* [What is being asked] Each entry must appear in the answer exactly as given.

(Records for this task Opens)

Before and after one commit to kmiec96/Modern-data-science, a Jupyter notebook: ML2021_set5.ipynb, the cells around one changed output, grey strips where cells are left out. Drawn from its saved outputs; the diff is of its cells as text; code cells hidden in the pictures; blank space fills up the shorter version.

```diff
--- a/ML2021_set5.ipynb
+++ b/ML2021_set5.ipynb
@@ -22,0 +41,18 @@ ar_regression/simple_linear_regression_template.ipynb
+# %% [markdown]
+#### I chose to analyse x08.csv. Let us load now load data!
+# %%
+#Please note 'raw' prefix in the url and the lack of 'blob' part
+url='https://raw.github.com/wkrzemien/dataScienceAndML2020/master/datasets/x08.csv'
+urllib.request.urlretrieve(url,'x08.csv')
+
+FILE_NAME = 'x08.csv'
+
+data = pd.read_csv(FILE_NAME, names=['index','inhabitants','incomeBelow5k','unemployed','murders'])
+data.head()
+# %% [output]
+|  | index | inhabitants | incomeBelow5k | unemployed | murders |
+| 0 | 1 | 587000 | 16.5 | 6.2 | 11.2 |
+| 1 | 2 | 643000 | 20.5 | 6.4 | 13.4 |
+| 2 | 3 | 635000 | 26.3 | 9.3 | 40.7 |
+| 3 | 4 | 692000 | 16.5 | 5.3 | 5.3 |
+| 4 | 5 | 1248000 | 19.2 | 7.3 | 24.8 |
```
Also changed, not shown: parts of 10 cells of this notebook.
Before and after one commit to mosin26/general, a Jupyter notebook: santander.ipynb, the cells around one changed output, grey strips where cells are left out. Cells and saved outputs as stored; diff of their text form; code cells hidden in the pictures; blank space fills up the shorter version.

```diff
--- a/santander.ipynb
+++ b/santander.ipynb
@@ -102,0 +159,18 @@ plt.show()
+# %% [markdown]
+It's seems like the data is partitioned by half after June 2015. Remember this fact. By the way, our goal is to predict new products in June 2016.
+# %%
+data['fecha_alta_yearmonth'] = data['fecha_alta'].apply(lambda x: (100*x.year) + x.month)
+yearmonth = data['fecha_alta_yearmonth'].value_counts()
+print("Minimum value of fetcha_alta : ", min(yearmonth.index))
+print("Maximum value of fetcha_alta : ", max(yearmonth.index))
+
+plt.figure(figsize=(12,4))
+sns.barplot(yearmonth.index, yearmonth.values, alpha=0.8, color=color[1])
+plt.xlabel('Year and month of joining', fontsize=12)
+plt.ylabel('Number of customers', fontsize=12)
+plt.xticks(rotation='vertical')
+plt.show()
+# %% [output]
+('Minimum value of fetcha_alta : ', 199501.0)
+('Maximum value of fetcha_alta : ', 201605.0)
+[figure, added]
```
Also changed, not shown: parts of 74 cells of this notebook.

(Records for this task Closes)

* [Solution to this task]
Before and after one commit to kmiec96/Modern-data-science, a Jupyter notebook: ML2021_set5.ipynb, the cells around one changed output, grey strips where cells are left out. Drawn from its saved outputs; the diff is of its cells as text; code cells hidden in the pictures; blank space fills up the shorter version.

```diff
--- a/ML2021_set5.ipynb
+++ b/ML2021_set5.ipynb
@@ -22,0 +41,18 @@ ar_regression/simple_linear_regression_template.ipynb
+# %% [markdown]
+#### I chose to analyse x08.csv. Let us load now load data!
+# %%
+#Please note 'raw' prefix in the url and the lack of 'blob' part
+url='https://raw.github.com/wkrzemien/dataScienceAndML2020/master/datasets/x08.csv'
+urllib.request.urlretrieve(url,'x08.csv')
+
+FILE_NAME = 'x08.csv'
+
+data = pd.read_csv(FILE_NAME, names=['index','inhabitants','incomeBelow5k','unemployed','murders'])
+data.head()
+# %% [output]
+|  | index | inhabitants | incomeBelow5k | unemployed | murders |
+| 0 | 1 | 587000 | 16.5 | 6.2 | 11.2 |
+| 1 | 2 | 643000 | 20.5 | 6.4 | 13.4 |
+| 2 | 3 | 635000 | 26.3 | 9.3 | 40.7 |
+| 3 | 4 | 692000 | 16.5 | 5.3 | 5.3 |
+| 4 | 5 | 1248000 | 19.2 | 7.3 | 24.8 |
```
Also changed, not shown: parts of 10 cells of this notebook.
Before and after one commit to mosin26/general, a Jupyter notebook: santander.ipynb, the cells around one changed output, grey strips where cells are left out. Cells and saved outputs as stored; diff of their text form; code cells hidden in the pictures; blank space fills up the shorter version.

```diff
--- a/santander.ipynb
+++ b/santander.ipynb
@@ -102,0 +159,18 @@ plt.show()
+# %% [markdown]
+It's seems like the data is partitioned by half after June 2015. Remember this fact. By the way, our goal is to predict new products in June 2016.
+# %%
+data['fecha_alta_yearmonth'] = data['fecha_alta'].apply(lambda x: (100*x.year) + x.month)
+yearmonth = data['fecha_alta_yearmonth'].value_counts()
+print("Minimum value of fetcha_alta : ", min(yearmonth.index))
+print("Maximum value of fetcha_alta : ", max(yearmonth.index))
+
+plt.figure(figsize=(12,4))
+sns.barplot(yearmonth.index, yearmonth.values, alpha=0.8, color=color[1])
+plt.xlabel('Year and month of joining', fontsize=12)
+plt.ylabel('Number of customers', fontsize=12)
+plt.xticks(rotation='vertical')
+plt.show()
+# %% [output]
+('Minimum value of fetcha_alta : ', 199501.0)
+('Maximum value of fetcha_alta : ', 201605.0)
+[figure, added]
```
Also changed, not shown: parts of 74 cells of this notebook.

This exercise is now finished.